Supplied material ->
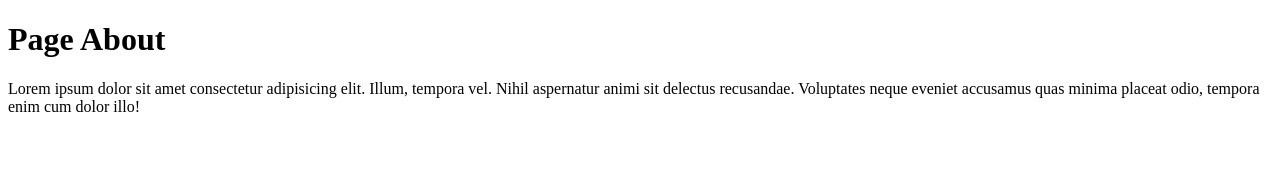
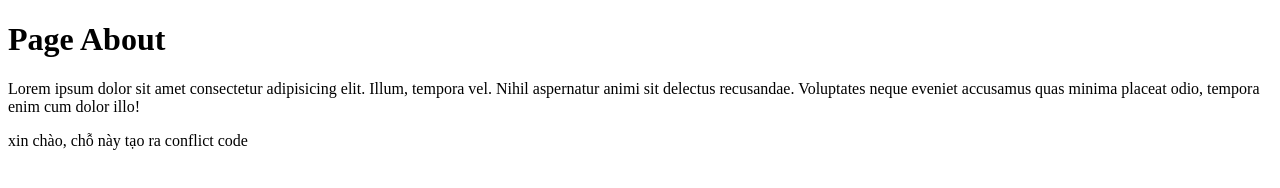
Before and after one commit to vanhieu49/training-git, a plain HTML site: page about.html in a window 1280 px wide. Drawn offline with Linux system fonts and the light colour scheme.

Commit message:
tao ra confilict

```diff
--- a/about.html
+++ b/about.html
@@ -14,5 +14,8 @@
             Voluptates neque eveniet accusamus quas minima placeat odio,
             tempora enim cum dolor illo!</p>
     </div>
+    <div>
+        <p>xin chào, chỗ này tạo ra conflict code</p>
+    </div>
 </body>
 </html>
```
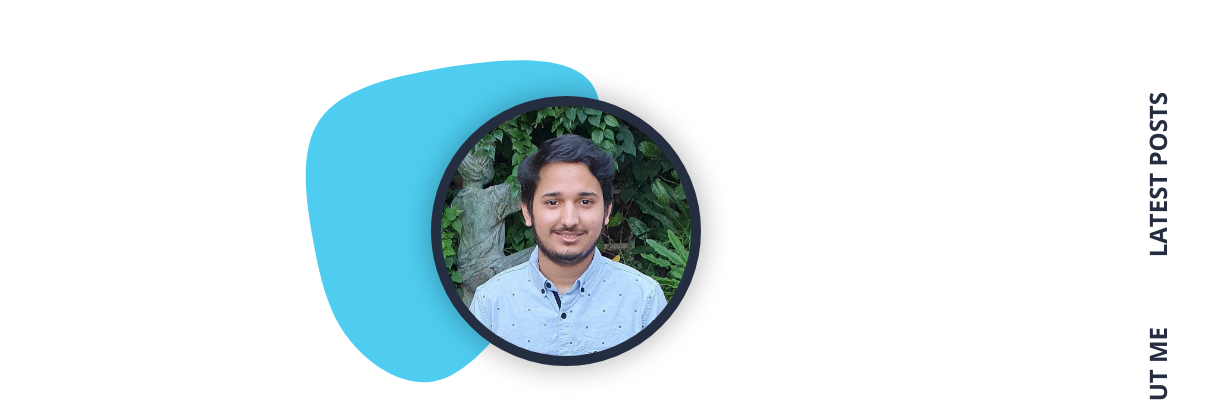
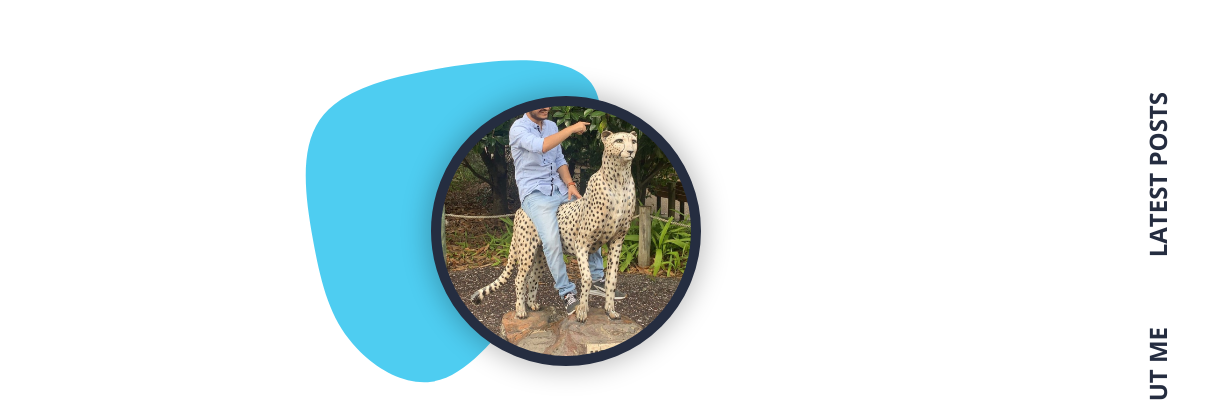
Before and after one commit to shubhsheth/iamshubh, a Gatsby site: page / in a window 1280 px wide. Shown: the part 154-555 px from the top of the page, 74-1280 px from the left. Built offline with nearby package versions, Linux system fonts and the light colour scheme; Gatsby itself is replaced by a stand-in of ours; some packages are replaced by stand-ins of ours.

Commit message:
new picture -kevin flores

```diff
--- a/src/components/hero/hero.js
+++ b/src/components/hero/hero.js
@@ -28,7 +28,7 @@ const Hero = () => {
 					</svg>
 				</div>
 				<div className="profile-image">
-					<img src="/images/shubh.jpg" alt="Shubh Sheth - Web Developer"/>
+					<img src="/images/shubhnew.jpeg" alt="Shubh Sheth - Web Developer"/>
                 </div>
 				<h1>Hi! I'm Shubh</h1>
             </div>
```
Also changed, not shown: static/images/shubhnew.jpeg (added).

Brief -> Find the line that contains "new picture -kevin flores" in the data above. Reproduce it and every later line exactly, through the last one.

Reply to the exercise ->
new picture -kevin flores

```diff
--- a/src/components/hero/hero.js
+++ b/src/components/hero/hero.js
@@ -28,7 +28,7 @@ const Hero = () => {
 					</svg>
 				</div>
 				<div className="profile-image">
-					<img src="/images/shubh.jpg" alt="Shubh Sheth - Web Developer"/>
+					<img src="/images/shubhnew.jpeg" alt="Shubh Sheth - Web Developer"/>
                 </div>
 				<h1>Hi! I'm Shubh</h1>
             </div>
```
Also changed, not shown: static/images/shubhnew.jpeg (added).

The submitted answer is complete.